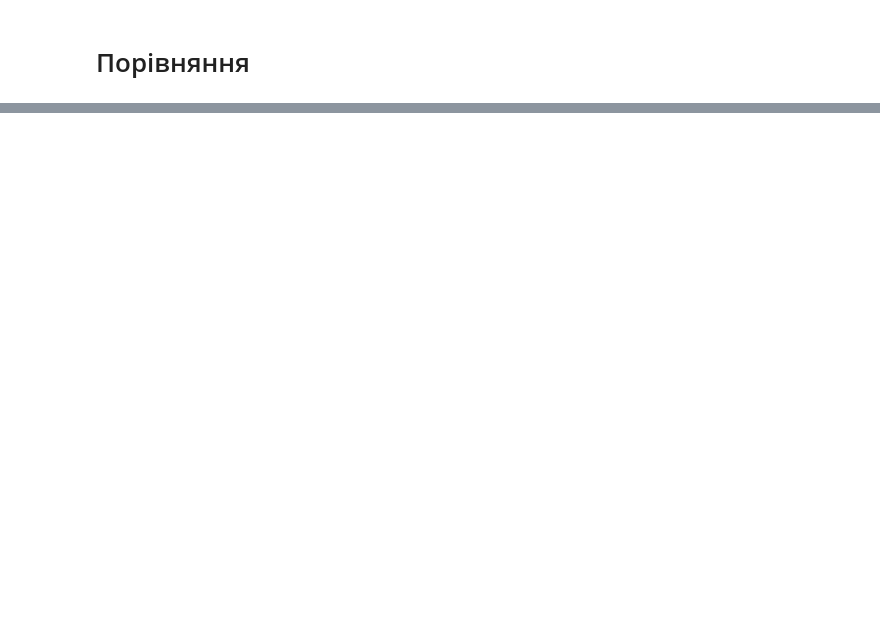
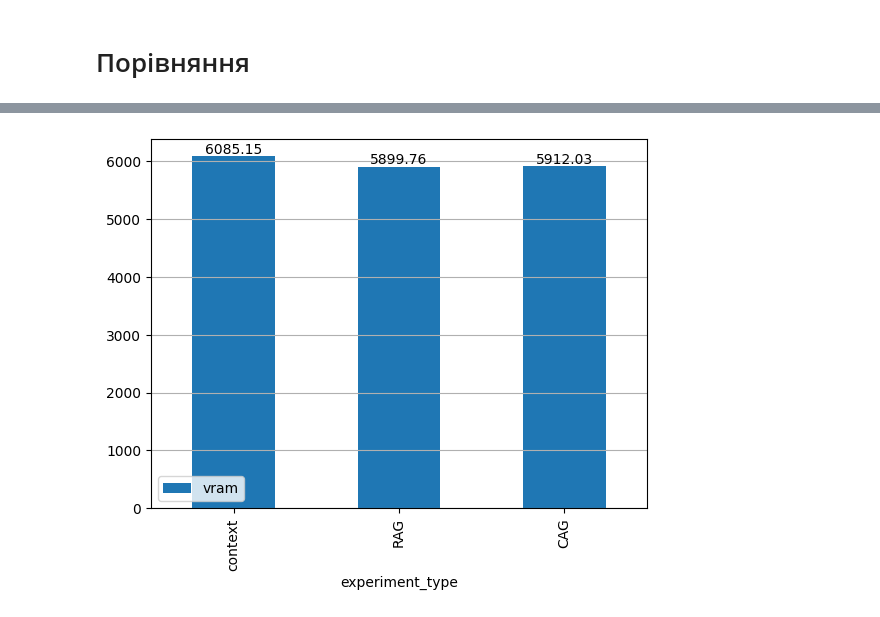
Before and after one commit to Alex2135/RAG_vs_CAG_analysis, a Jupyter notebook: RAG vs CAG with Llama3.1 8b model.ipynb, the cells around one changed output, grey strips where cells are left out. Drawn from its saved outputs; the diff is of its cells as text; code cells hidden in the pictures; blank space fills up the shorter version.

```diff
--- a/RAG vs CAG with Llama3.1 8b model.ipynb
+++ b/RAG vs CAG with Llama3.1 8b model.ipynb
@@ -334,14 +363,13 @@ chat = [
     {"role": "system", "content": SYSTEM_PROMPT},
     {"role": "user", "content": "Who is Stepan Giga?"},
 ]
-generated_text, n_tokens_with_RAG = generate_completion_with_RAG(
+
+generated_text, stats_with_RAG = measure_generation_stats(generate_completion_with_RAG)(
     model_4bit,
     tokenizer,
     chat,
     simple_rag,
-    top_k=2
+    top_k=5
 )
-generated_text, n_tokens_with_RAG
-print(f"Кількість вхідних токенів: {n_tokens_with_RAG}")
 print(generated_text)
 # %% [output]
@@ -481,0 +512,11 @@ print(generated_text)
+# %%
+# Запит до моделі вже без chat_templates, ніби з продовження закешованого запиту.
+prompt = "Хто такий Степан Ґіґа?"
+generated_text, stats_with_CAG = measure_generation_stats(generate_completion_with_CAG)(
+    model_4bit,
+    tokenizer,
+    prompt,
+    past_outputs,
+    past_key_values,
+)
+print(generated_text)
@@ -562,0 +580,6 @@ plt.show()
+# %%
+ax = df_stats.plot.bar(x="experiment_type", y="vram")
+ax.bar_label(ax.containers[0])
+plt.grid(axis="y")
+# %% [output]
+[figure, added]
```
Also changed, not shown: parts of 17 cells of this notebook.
******
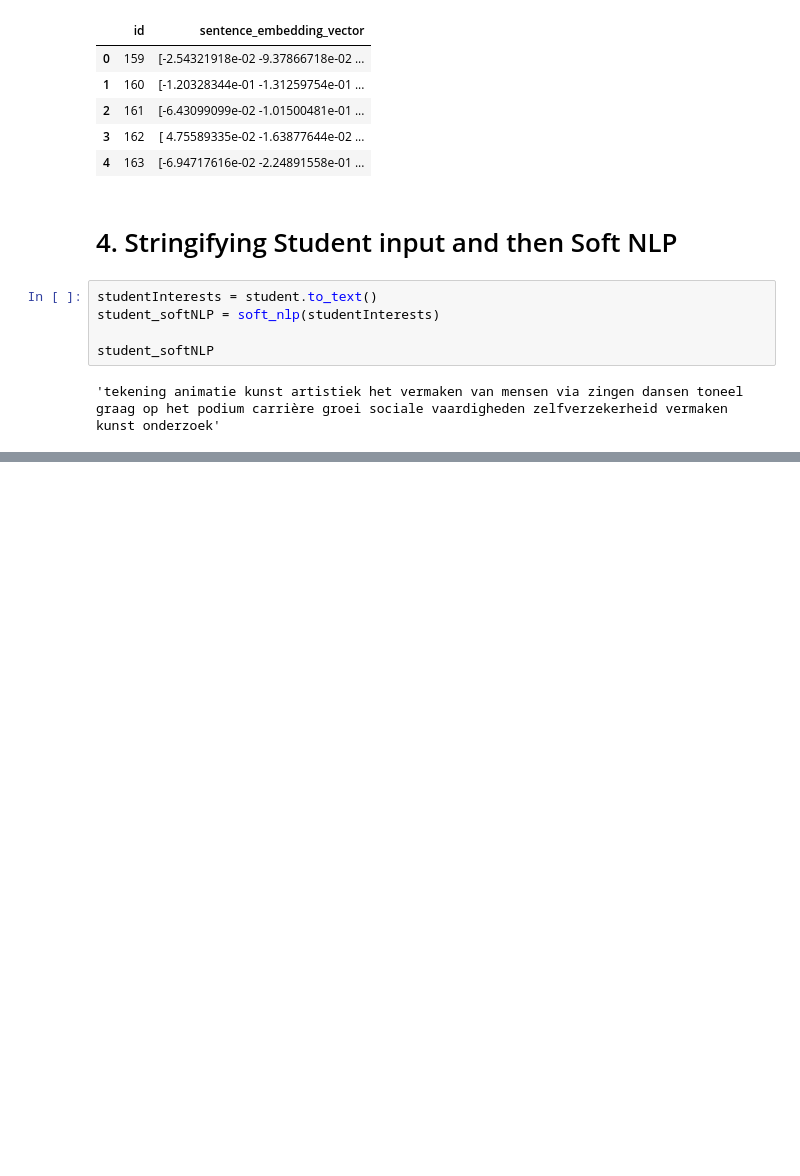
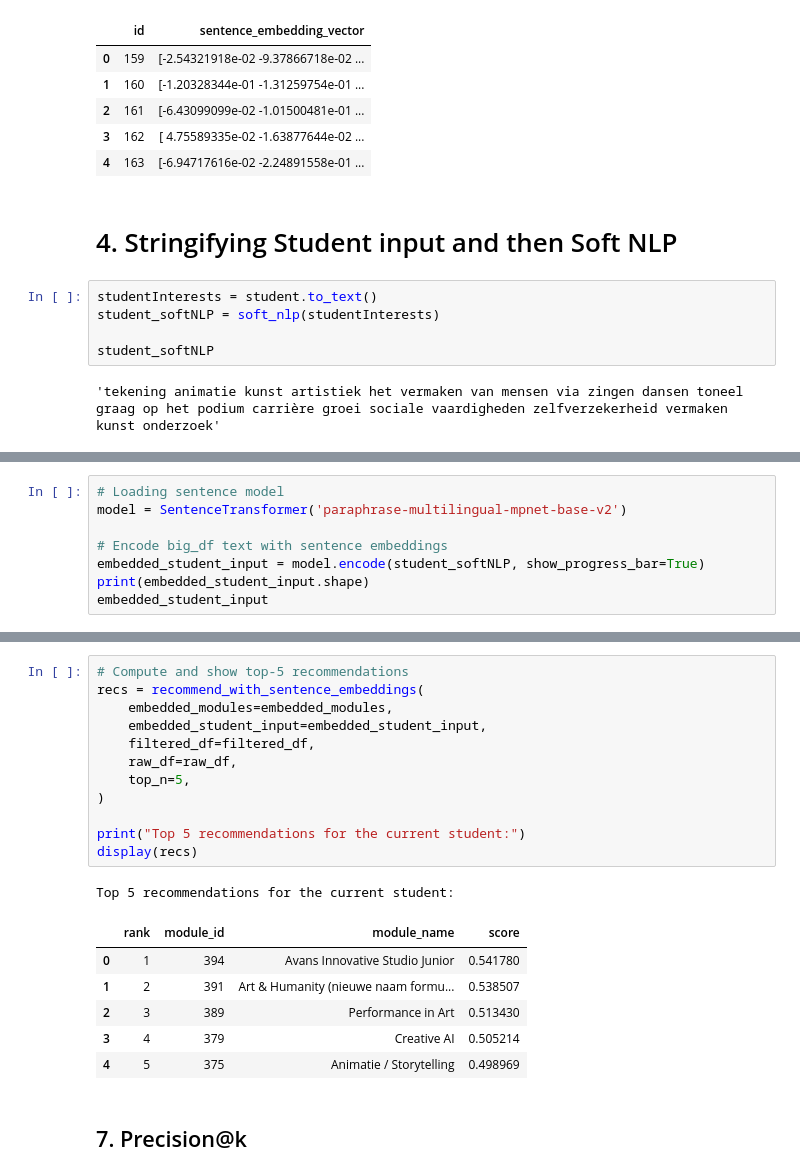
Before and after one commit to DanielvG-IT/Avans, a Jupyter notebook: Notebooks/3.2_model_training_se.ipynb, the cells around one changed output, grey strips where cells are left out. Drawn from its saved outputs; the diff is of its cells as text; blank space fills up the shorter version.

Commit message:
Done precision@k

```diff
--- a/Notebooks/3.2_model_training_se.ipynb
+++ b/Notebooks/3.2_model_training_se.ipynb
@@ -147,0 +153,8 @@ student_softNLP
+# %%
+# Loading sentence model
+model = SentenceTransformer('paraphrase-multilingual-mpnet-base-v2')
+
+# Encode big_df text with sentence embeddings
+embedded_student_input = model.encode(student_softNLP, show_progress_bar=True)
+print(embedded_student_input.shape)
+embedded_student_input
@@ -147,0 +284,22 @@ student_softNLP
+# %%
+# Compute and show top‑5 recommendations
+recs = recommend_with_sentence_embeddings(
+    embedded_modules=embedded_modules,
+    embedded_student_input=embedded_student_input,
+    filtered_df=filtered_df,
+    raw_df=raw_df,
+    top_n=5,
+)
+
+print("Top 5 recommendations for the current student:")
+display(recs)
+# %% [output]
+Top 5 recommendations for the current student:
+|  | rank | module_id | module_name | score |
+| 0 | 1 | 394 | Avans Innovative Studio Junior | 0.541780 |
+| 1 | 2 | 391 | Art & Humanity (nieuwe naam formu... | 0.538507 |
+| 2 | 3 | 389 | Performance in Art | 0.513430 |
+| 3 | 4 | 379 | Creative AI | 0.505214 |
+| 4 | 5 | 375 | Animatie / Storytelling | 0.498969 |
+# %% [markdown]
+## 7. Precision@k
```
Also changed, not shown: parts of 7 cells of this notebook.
******
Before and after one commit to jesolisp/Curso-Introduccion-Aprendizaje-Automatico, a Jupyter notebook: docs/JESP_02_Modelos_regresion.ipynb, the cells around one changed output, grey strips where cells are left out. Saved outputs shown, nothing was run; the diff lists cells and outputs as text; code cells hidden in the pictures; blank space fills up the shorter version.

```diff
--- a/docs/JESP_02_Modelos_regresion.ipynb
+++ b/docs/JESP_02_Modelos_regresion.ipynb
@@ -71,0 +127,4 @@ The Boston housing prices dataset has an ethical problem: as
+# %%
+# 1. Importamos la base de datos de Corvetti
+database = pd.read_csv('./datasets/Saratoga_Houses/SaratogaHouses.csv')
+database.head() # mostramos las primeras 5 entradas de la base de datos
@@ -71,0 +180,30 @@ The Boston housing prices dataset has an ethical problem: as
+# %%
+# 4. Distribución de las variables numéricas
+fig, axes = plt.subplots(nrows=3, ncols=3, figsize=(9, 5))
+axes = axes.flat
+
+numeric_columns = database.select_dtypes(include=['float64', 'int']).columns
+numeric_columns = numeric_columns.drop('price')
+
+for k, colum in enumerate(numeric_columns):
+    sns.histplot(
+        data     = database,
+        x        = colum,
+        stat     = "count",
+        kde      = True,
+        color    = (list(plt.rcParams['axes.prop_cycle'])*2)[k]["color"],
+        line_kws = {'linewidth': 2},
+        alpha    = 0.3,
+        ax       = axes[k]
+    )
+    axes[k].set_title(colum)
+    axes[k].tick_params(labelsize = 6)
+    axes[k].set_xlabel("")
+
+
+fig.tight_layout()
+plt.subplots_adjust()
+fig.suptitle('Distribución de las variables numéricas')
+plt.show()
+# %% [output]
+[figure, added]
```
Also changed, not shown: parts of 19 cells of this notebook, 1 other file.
******
▶ _Required action_
Copy out the lines of the data where the word "print" can be found.

▶ _Response_
-print(f"Кількість вхідних токенів: {n_tokens_with_RAG}")
 print(generated_text)
@@ -481,0 +512,11 @@ print(generated_text)
+print(generated_text)
+print(embedded_student_input.shape)
+print("Top 5 recommendations for the current student:")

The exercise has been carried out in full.